Recent research has shown that many companies are data-rich but still information poor, despite having invested heavily in IT. This is because they have not invested in Business Intelligence (BI) systems, which can be exploited to improve business performance, and increase profits. Business Intelligence models are used to obtain business information and put it in one database, and this information is used by the company for different types of analysis. Upstream functions in the BI design support information needs of small teams and individual experts in the company. Downstream functions on the other hand provide cost-effective access to data that everyone uses.
specifically for you
for only $16.05 $11/page
Through these functions, the business administration and its experts are able to analyze their enterprise intelligence to drive business performance and profits. For instance, they may be able to determine who their most valuable customers are, what they want, and what measures can be applied to maximize profits from these customers. As a result, well structured business decisions are made with respect to the targeted recipients, for instance to motivate and retain them. Information collected and used for this purpose often includes; customer satisfaction analysis, customer complaint analysis, individual customer service history among others as may be deemed necessary.
BI systems must be connected to specific goals of the business, actions, analyses and decisions that will result in improved performance for the organization. In order to involve the whole enterprise in the BI process, the leadership of the business should guide a cultural change process within the enterprise.
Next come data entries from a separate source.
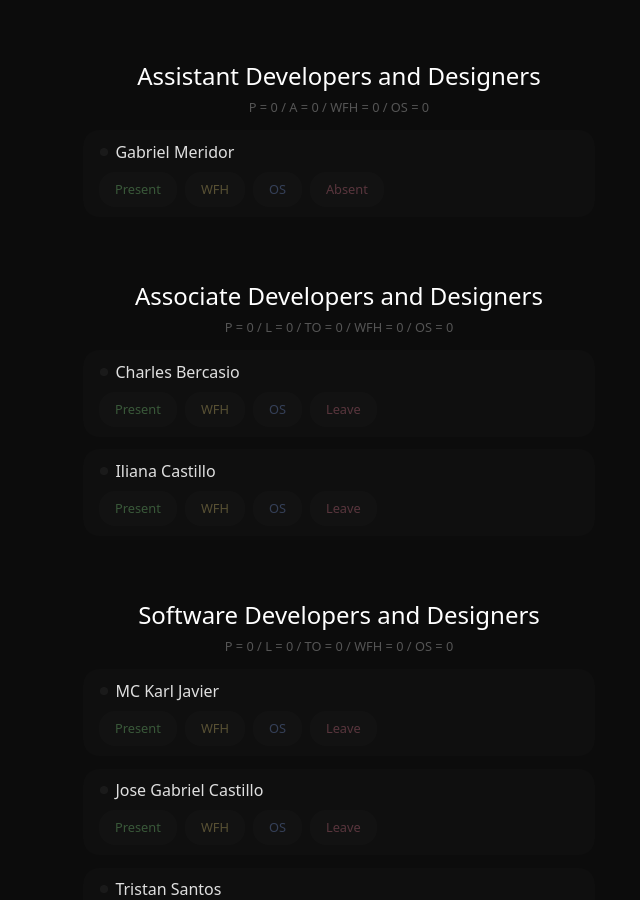
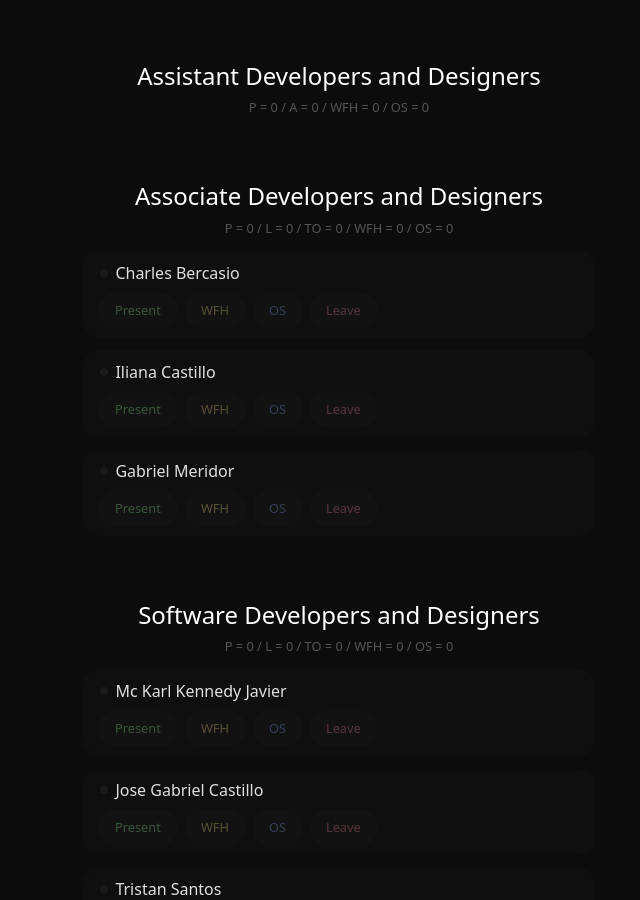
Before and after one commit to GabrielA2K/a2k-attendance, a React (Vite) app: page / in a window 1280 px wide. Shown: the part 260-1160 px from the top of the page, without its empty margins (301-941 px from the left). Built offline with nearby package versions, Linux system fonts and the light colour scheme.

Commit message:
update staff list.

```diff
--- a/src/staffs.js
+++ b/src/staffs.js
@@ -6,14 +6,15 @@ export const staffs = {
 
     ],
     assistantDevelopers: [
-      { name: "Gabriel Meridor", status: "", timeIn: "", reason: "", leaveType: "" }
+
     ],
     associateDevelopers: [
       { name: "Charles Bercasio", status: "", timeIn: "", reason: "", leaveType: "" },
-      { name: "Iliana Castillo", status: "", timeIn: "", reason: "", leaveType: "" }
+      { name: "Iliana Castillo", status: "", timeIn: "", reason: "", leaveType: "" },
+      { name: "Gabriel Meridor", status: "", timeIn: "", reason: "", leaveType: "" },
     ],
     softwareDevelopersDesigners: [
-      { name: "MC Karl Javier", status: "", timeIn: "", reason: "", leaveType: "" },
+      { name: "Mc Karl Kennedy Javier", status: "", timeIn: "", reason: "", leaveType: "" },
       { name: "Jose Gabriel Castillo", status: "", timeIn: "", reason: "", leaveType: "" },
       { name: "Tristan Santos", status: "", timeIn: "", reason: "", leaveType: "" },
       { name: "Franklin Sula", status: "", timeIn: "", reason: "", leaveType: "" },
@@ -39,6 +40,6 @@ export const staffs = {
     ],
     others: [],
     dataVersion: [
-      { version: "1.0.23", name: "", status: "Left", timeIn: "", reason: "", leaveType: "" }
+      { version: "1.0.24", name: "", status: "Left", timeIn: "", reason: "", leaveType: "" }
     ]
 };
```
They should ensure that the use of business information and analytics is ingrained in the way the business is operated. These changes should include among others, re-defining of information requirements and the role information plays in the enterprise.
In configuring a BI system, focus should be on what the users want delivered, and why this information is required. Institutional knowledge should be combined with the information collected to optimize decision-making in the business. The BI vision should be shared with other leaders and management of the business so that they are all involved in the creation of the system, and the staff should be shown how the system can make their work easier.
The literature review of the article,” Forecasting Risk Impact on ERP Maintenance with Augmented Fuzzy Cognitive Maps” is titled; “Background” and it is about EPR maintenance and risk. The author reviews literature focused on the subject of maintenance and risk, using industry to describe the research and present the EPR life cycle. Maps, graphs, models and matrices have been used by the author to present his work visually, to illustrate for instance the FCM building process and the effect of choosing a value to inference or transform results (Salmeron & Lopez, 2011).
One outstanding difference between the article’s literature review and the typical sections found in a research article is that it does not contain the usual features of an introduction, body and conclusion. It however has well structured paragraphs. In addition, it does not contain full bibliographical details as required of literature reviews. Some of the roles of a literature review are to give an overview of the field under study, and show what others have written on the topic (Glatthorn & Joyner, 2005).
In the final project for the course, I will try to show how these prevailing ideas fit into my thesis, and how they agree or disagree with each other. I feel that I need to improve on my literature choice, find the relevant literature for my study, as not every material will qualify as literature for the literature review of my dissertation. Not much guidance was offered by the article in choosing a suitable dissertation topic for my research.
100% original paper
on any topic
done in as little as
Glatthom, A. & Joyner, R. (2005). Writing The Winning Thesis or Dissertation: A Step-by-Step Guide. Corwin Press,Thousand Oaks, CA (2nd edition) 32-35.
Salmeron, J. & Lopez, C. (2011). Forecasting Risk Impact on ERP Maintenance with Augmented Fuzzy Cognitive Maps. Software Engineering, IEE Transactions, Vol. PP Issue 99.